There’s a lot of change going on these days. The 100-year storm that wreaked havoc on the east coast of the U.S. recently was apparently the third such storm in the state of Connecticut where I live in the last fifteen months. Such storms happen with some regularity somewhere on the globe, but these are where they’re not “supposed” to be. There’s much that isn’t supposed to be these days. Apparently many of the losing candidates in the recent U.S. national election lost because they failed to recognize the dramatic change in demographics going on in this country, and indeed around the world. There are crises everywhere, from the European Union to the Middle East, to here in the U.S.; things are being turned upside down and we don’t like a lot of it. For many, everything is different from the way it was, from the food we eat, to women in places previously dominated by men, to technology advances so fast we can’t keep up with them. What’s “supposed to be” is being revisited.
Something simple caused me to think more deeply about my need to find a new way of seeing things. Fall has always been my absolute favorite season, something I look forward to as much as some kids wait for Santa Claus. It has that clean crisp New England air and the most brilliant natural art show in the trees renowned around the country. It’s also been my prize for putting up with summer heat and humidity. But last fall’s storms put a major damper on the show with prolonged power outages and major tree damage. The effect was strong enough to stir up a tinge of foreboding for me early this season, “Could it happen again?” And much to my astonishment, along came Sandy!
I’ve realized I have to let go of placing so much of my joy in situations and circumstances, in events, in places, or things. A spiritual mentor of mine admonished me years ago not to be so “event-driven” in response to my telling him how I looked forward all year to his annual conference. It’s taken me a while to get his point.

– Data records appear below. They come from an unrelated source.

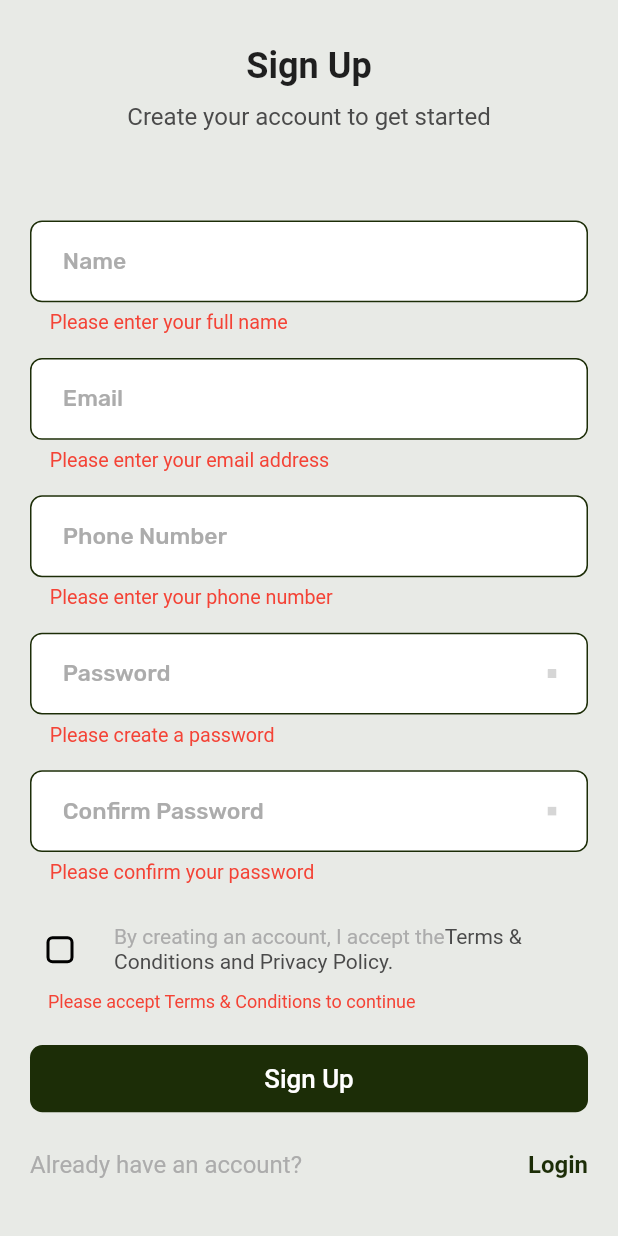
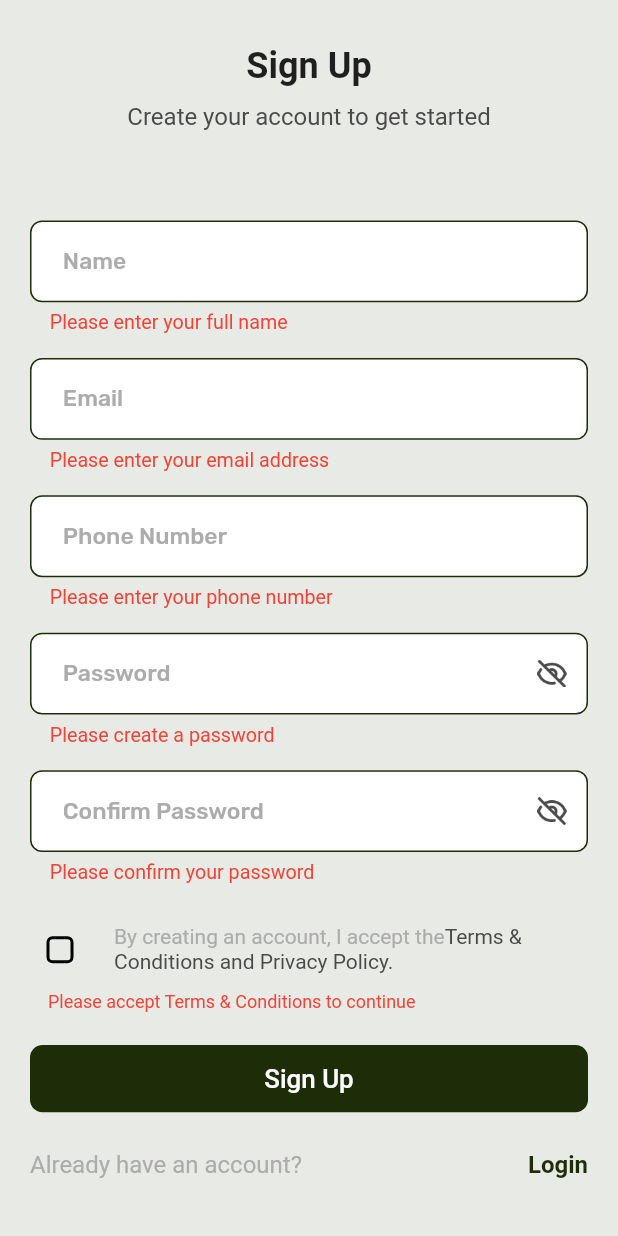
Before and after one commit to jahidulislam-hello/aljoscoIvanov, a Flutter app: the SignUpScreen screen opened by its route, after a tap on "Sign Up", on a phone screen of 412 x 824 dp. Run offline on Flutter 3.47's test engine with Material 3 defaults, Android fonts, the phone set to English and light mode, and no system bars; our stand-ins replace flutter_screenutil, flutter_svg, get, google_fonts, image_picker, shared_preferences and 1 more; accounts and stored records are empty; network calls fail; project files that could hold a hidden picture were left out; grey boxes are pictures that could not be loaded.

```diff
--- a/lib/core/widgets/custom_text_field.dart
+++ b/lib/core/widgets/custom_text_field.dart
@@ -245,9 +245,7 @@ class _CustomTextFieldState extends State<CustomTextField> {
       prefixIcon: _buildPrefixIcon(context),
       suffixIcon: _isPasswordField && !widget.readOnly // Don't show password toggle for readOnly fields
           ? IconButton(
-        icon: widget.suffixSvg != null && _obscureText
-            ? _buildSuffixIcon(context)!
-            : SvgPicture.asset(
+        icon: Image.asset(
           _obscureText ? AppImages.passwordOff : AppImages.passwordOn,
           height: 18.h,
           width: 18.w,
--- a/lib/features/auth/sign_up/signUp_screen/signUp_screen.dart
+++ b/lib/features/auth/sign_up/signUp_screen/signUp_screen.dart
@@ -1,5 +1,4 @@
 import 'package:flutter/material.dart';
-import 'package:freshbite/core/themes/app_images.dart';
 import 'package:freshbite/core/widgets/custom_text_button.dart';
 import 'package:freshbite/core/widgets/custom_text_field.dart';
 import 'package:freshbite/features/auth/sign_in/signin_screen/signin_screen.dart';
@@ -76,10 +75,6 @@ class SignUpScreen extends StatelessWidget {
                       controller: controller.passwordController,
                       hintText: "Password",
                       keyboardType: "visiblePassword",
-                      suffixSvg: controller.isPasswordHidden.value
-                          ? AppImages.passwordOn
-                          : AppImages.passwordOff,
-                      readOnly: false,
                       errorText: controller.passwordError.value,
                     ),
                   ),
@@ -91,10 +86,6 @@ class SignUpScreen extends StatelessWidget {
                       controller: controller.confirmPasswordController,
                       hintText: "Confirm Password",
                       keyboardType: "visiblePassword",
-                      suffixSvg: controller.isPasswordHidden.value
-                          ? AppImages.passwordOn
-                          : AppImages.passwordOff,
-                      readOnly: false,
                       errorText: controller.confirmPasswordError.value,
                     ),
                   ),
--- a/lib/features/profile/change_password/change_password_screen.dart
+++ b/lib/features/profile/change_password/change_password_screen.dart
@@ -68,6 +68,7 @@ class ChangePasswordScreen extends StatelessWidget {
                 CustomTextField(
                   controller: controller.fullNameController,
                   hintText: "Current password".tr,
+                  keyboardType: "visiblePassword",
                   isEnabled: controller.isEditing.value,
                 ),
 
@@ -82,6 +83,7 @@ class ChangePasswordScreen extends StatelessWidget {
                 CustomTextField(
                   controller: controller.phoneController,
                   hintText: "New password".tr,
+                  keyboardType: "visiblePassword",
                   isEnabled: controller.isEditing.value,
                 ),
 
@@ -95,6 +97,7 @@ class ChangePasswordScreen extends StatelessWidget {
                 CustomTextField(
                   controller: controller.emailController,
                   hintText: "Re-type new password".tr,
+                  keyboardType: "visiblePassword",
                   isEnabled: false,
                   readOnly: true,
                 ),
```
Also changed, not shown: lib/features/auth/forget_password/forget_password_Screen/forget_setup_screen.dart (+0 -10 lines), lib/features/meal_planner/meal_planner_new/widget/meal_planner_popup_add.dart (+26 -18 lines), lib/features/profile/delete_account/delete_account_screen/delete_account_screen.dart (+1 -6 lines).
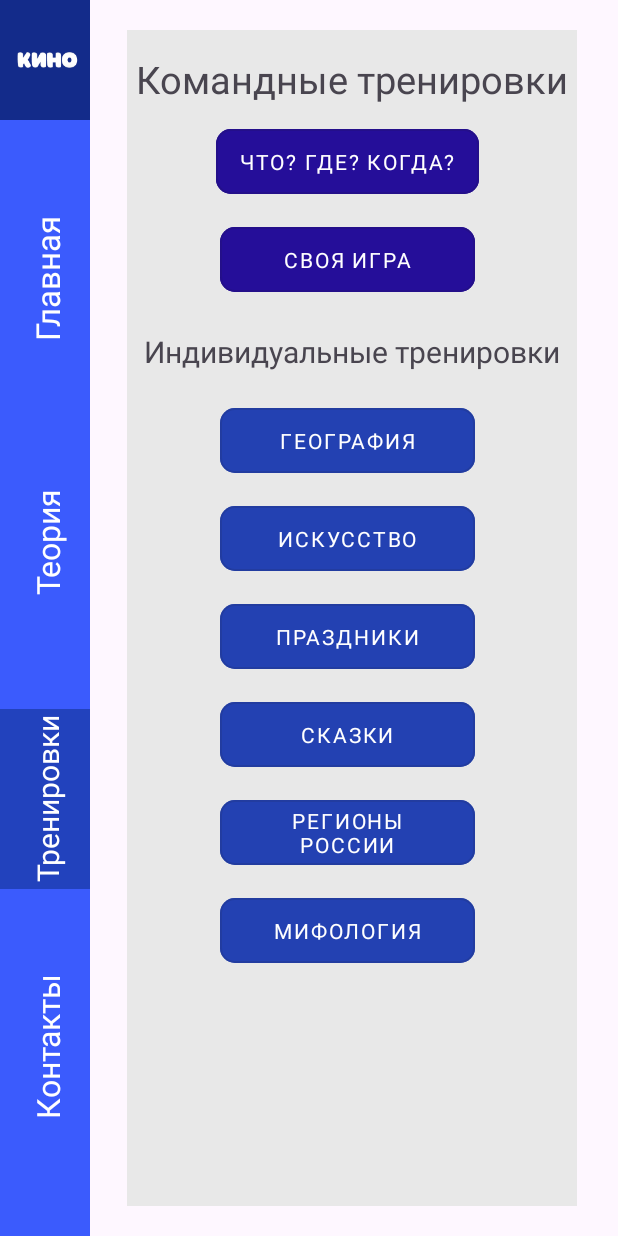
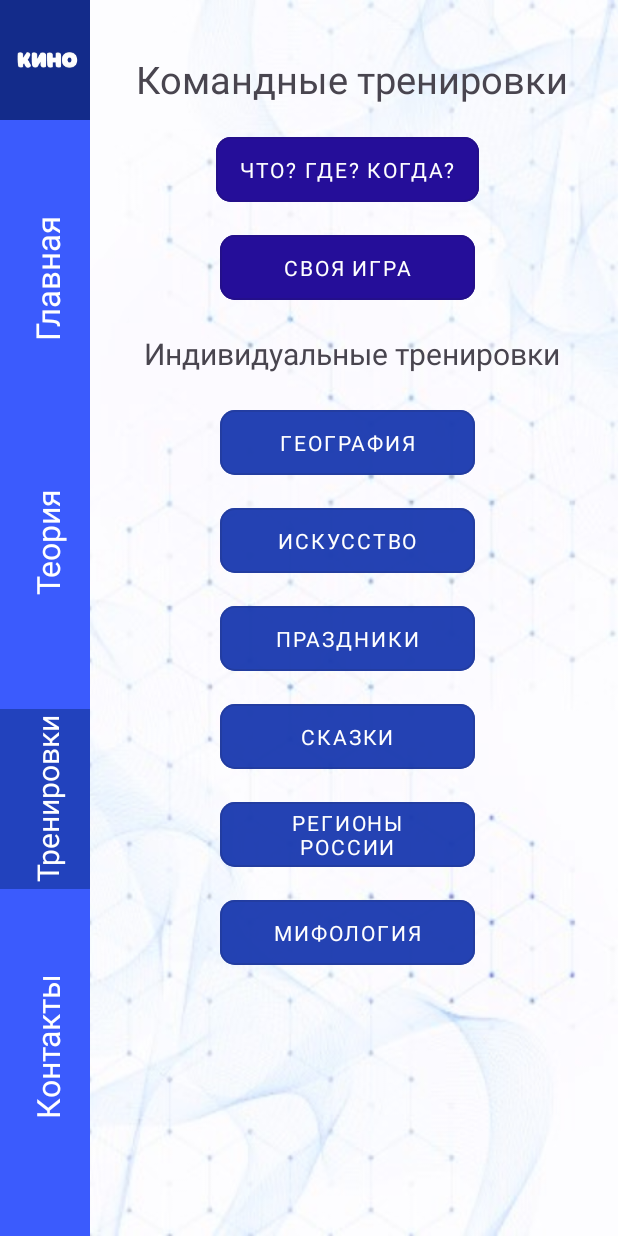
Before and after one commit to Pavel505/ProgrammKINO, an Android app: the TrenActivity screen opened directly, with no data from a screen before it, on a phone screen of 412 x 824 dp. Run offline under Robolectric (Android 15) with nearby library versions, the phone set to English and light mode, and no system bars.

Commit message:
Обновлён фон основных страниц приложения

```diff
--- a/app/src/main/res/layout/activity_contact.xml
+++ b/app/src/main/res/layout/activity_contact.xml
@@ -4,6 +4,7 @@
     xmlns:tools="http://schemas.android.com/tools"
     android:layout_width="match_parent"
     android:layout_height="match_parent"
+    android:background="@drawable/fon_main2"
     tools:context=".ContactActivity">
 
     <androidx.constraintlayout.widget.ConstraintLayout
--- a/app/src/main/res/layout/activity_home.xml
+++ b/app/src/main/res/layout/activity_home.xml
@@ -5,7 +5,7 @@
     xmlns:tools="http://schemas.android.com/tools"
     android:layout_width="match_parent"
     android:layout_height="match_parent"
-    android:background="@color/white"
+    android:background="@drawable/fon_main2"
     tools:context=".HomeActivity">
 
     <androidx.constraintlayout.widget.ConstraintLayout
--- a/app/src/main/res/layout/activity_tren.xml
+++ b/app/src/main/res/layout/activity_tren.xml
@@ -3,6 +3,7 @@
     xmlns:app="http://schemas.android.com/apk/res-auto"
     xmlns:tools="http://schemas.android.com/tools"
     android:layout_width="match_parent"
+    android:background="@drawable/fon_main2"
     android:layout_height="match_parent"
     tools:context=".TrenActivity">
 
@@ -104,7 +105,6 @@
         android:layout_height="0dp"
         android:layout_marginTop="20dp"
         android:layout_marginBottom="20dp"
-        android:background="@color/sera"
         app:layout_constraintBottom_toBottomOf="parent"
         app:layout_constraintEnd_toEndOf="parent"
         app:layout_constraintHorizontal_bias="0.47"
@@ -130,7 +130,7 @@
             style="@style/Widget.MaterialComponents.Button.OutlinedButton"
             android:layout_width="wrap_content"
             android:layout_height="55dp"
-            android:layout_marginTop="10dp"
+            android:layout_marginTop="15dp"
             android:layout_marginRight="6dp"
             android:layout_weight="1"
             android:backgroundTint="@color/btn_sign_in_stroke"
@@ -280,7 +280,7 @@
             android:id="@+id/textView3"
             android:layout_width="wrap_content"
             android:layout_height="wrap_content"
-            android:layout_marginTop="20dp"
+            android:layout_marginTop="16dp"
             android:text="@string/tren2"
             android:textSize="20sp"
             app:layout_constraintEnd_toEndOf="parent"
--- a/app/src/main/res/layout/activity_tutorial.xml
+++ b/app/src/main/res/layout/activity_tutorial.xml
@@ -4,6 +4,7 @@
     xmlns:tools="http://schemas.android.com/tools"
     android:layout_width="match_parent"
     android:layout_height="match_parent"
+    android:background="@drawable/fon_main2"
     tools:context=".TutorialActivity">
 
     <androidx.constraintlayout.widget.ConstraintLayout
@@ -105,7 +106,6 @@
         android:layout_height="0dp"
         android:layout_marginTop="20dp"
         android:layout_marginBottom="20dp"
-        android:background="@color/sera"
         app:layout_constraintBottom_toBottomOf="parent"
         app:layout_constraintEnd_toEndOf="parent"
         app:layout_constraintStart_toEndOf="@+id/constraintLayout"
```
Also changed, not shown: app/src/main/res/drawable/fon_main1.jpg (added), app/src/main/res/drawable/fon_main2.jpg (added).
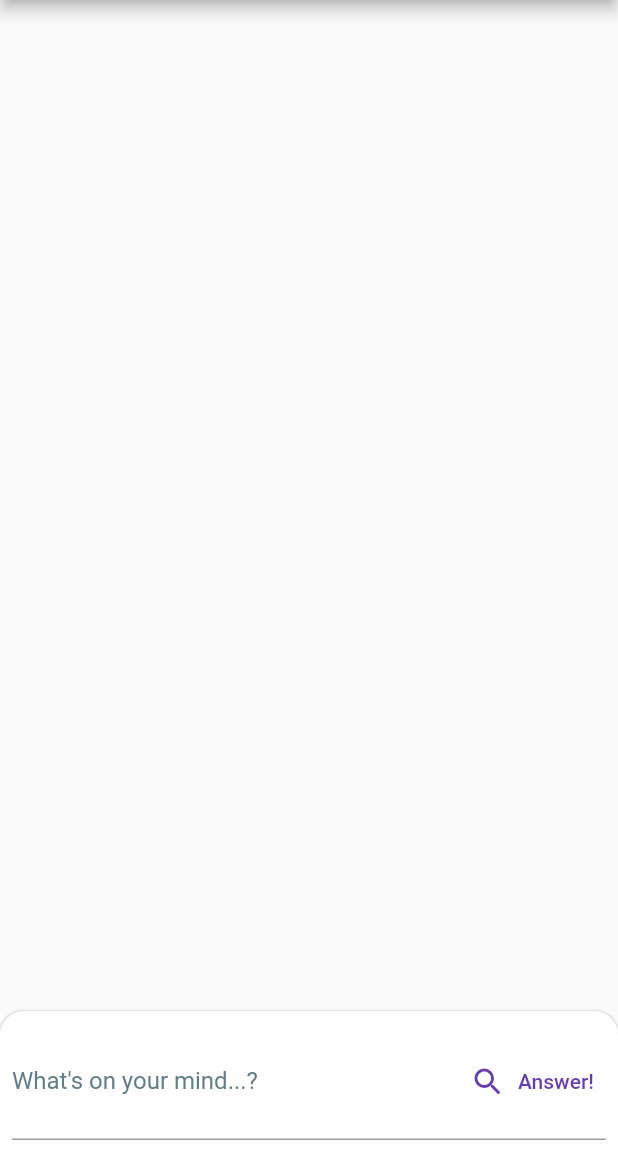
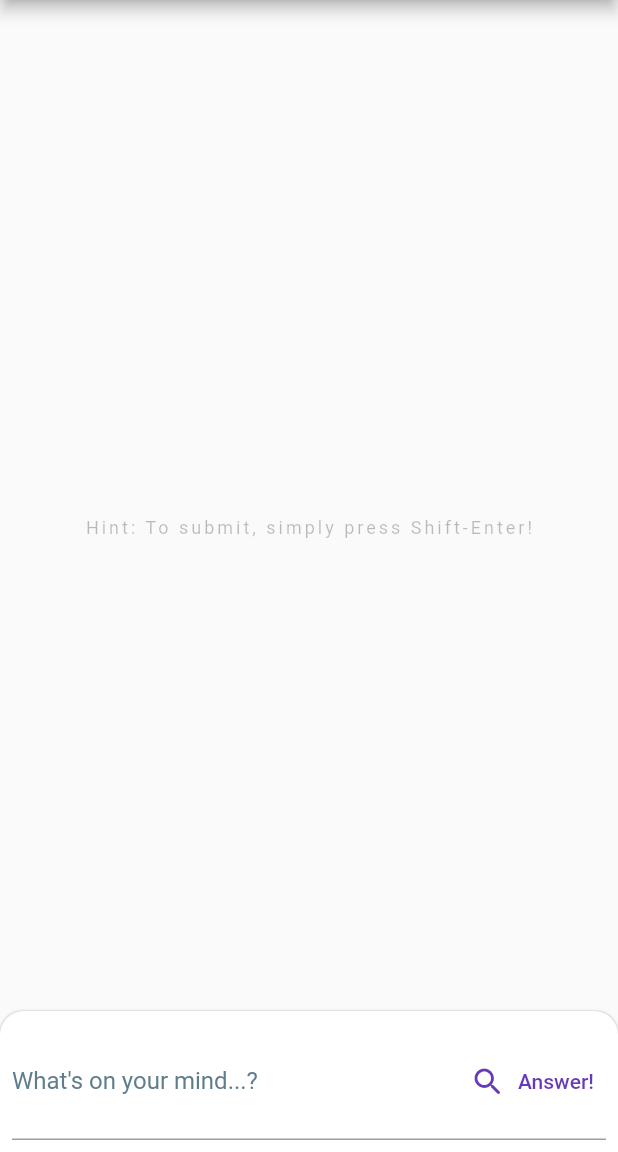
Before and after one commit to gabrimatic/chat_gpt_flutter, a Flutter app: the screen it shows after launch, on a phone screen of 412 x 824 dp, the part 84-1236 px from its top. Run offline on Flutter 3.47's test engine with Material 2 defaults, Android fonts, the phone set to English and light mode, and no system bars; our stand-ins replace dio, flutter_bloc, url_strategy; missing offline and left inert: center_the_widgets, dart:html.

Commit message:
Now you can submit by pressing Shift-Enter

```diff
--- a/lib/home/cubit.dart
+++ b/lib/home/cubit.dart
@@ -31,7 +31,9 @@ class HomeCubit extends Cubit<HomeState> {
 
   HomeCubit() : super(HomeStateInit());
 
-  Future<void> connect() async {
+  Future<void> sendRequest() async {
+    if (textController.value.text.isEmpty) return;
+
     // In seconds
     const timeout = 8;
 
--- a/lib/home/view.dart
+++ b/lib/home/view.dart
@@ -24,7 +24,7 @@ class _HomeViewState extends State<HomeView> {
             showAboutDialog(
               context: context,
               applicationName: 'ChatGPT Flutter',
-              applicationVersion: 'v0.6',
+              applicationVersion: 'v0.7',
               applicationLegalese: '',
               applicationIcon: const FlutterLogo(),
               children: [
@@ -33,7 +33,7 @@ class _HomeViewState extends State<HomeView> {
                   trailing: const Icon(Icons.open_in_new),
                   onTap: () {
                     html.window.open(
-                      'https//www.gabrimatic.info',
+                      'https://gabrimatic.info/',
                       '_blank',
                     );
                   },
@@ -54,9 +54,10 @@ class _HomeViewState extends State<HomeView> {
                     )).whenComplete(() {
                       ScaffoldMessenger.of(context).showSnackBar(
                         const SnackBar(
+                            backgroundColor: Colors.blueGrey,
                             content: Text(
-                          'Result has been copied to the clipboard.',
-                        )),
+                              'Result has been copied to the clipboard.',
+                            )),
                       );
                     });
                   },
@@ -87,12 +88,25 @@ class _HomeViewState extends State<HomeView> {
         padding: const EdgeInsets.all(8.0),
         child: TextFormField(
           maxLines: 2,
+          focusNode: FocusNode(
+            onKey: (FocusNode node, RawKeyEvent evt) {
+              if (evt.isShiftPressed &&
+                  evt.isKeyPressed(LogicalKeyboardKey.enter)) {
+                if (evt is RawKeyDownEvent) {
+                  context.read<HomeCubit>().sendRequest();
+                }
+                return KeyEventResult.handled;
+              } else {
+                return KeyEventResult.ignored;
+              }
+            },
+          ),
           controller: context.read<HomeCubit>().textController,
           decoration: InputDecoration(
               label: const Text('What\'s on your mind...?'),
               suffixIcon: TextButton.icon(
                 style: TextButton.styleFrom(foregroundColor: Colors.deepPurple),
-                onPressed: context.read<HomeCubit>().connect,
+                onPressed: context.read<HomeCubit>().sendRequest,
                 icon: const Icon(Icons.search_rounded),
                 label: const Text('Answer!'),
               )),
@@ -107,11 +121,26 @@ class _HomeViewState extends State<HomeView> {
               BlocBuilder<HomeCubit, HomeState>(
                 builder: (context, state) {
                   if (state is HomeStateInit) {
-                    return const SizedBox.shrink();
+                    return const Center(
+                      child: Text(
+                        'Hint: To submit, simply press Shift-Enter!',
+                        style: TextStyle(
+                          fontSize: 12,
+                          letterSpacing: 2,
+                          color: Colors.black26,
+                        ),
+                      ),
+                    );
                   }
 
                   if (state is HomeStateLoading) {
-                    return const Center(child: CircularProgressIndicator());
+                    return const Center(
+                      child: CircularProgressIndicator(
+                        valueColor: AlwaysStoppedAnimation<Color>(
+                          Colors.purple,
+                        ),
+                      ),
+                    );
                   }
 
                   String text = '';
```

As beautiful as autumn is in this part of the country, there’s no less beauty or joy in other seasons, in other days, in other moments. I‘ve missed some of it by putting so much focus on one grand spectacle. I missed spring for years because it served only to remind me that summer was coming. As much as I love flowers, and gardening, I missed out on much of that struggling against summer’s heat and little critters. To my credit, I started appreciating these seasons years before the storms came to CT. I’d made a concerted effort to notice things, like the delicate beauty of little shoots starting to push through the ground, reminiscent of chicks pecking opening their shells, and popping out in wonderment to greet their new world. And summer now has me so focused on the sun and heat the flowers need, I overlook my personal discomfort! There’s an endless parade of joy every day, if I’m willing to keep discovering it. Indeed my new normal is discovery!
So, in the world things seem to be turning up side down, but the earth always gets pushed around a bit as new shoots push their way up from the depths, but it all rights itself eventually. The world’s seen lots of upheaval in its history, something wonderful eventually came out of it. So, I can stop worrying about the loss of a season as I knew it, or the rapid rate of change in everything, and concentrate on watching to see what new sprouts will come. As my mentor also said about how to approach life, “Always be willing to be surprised!”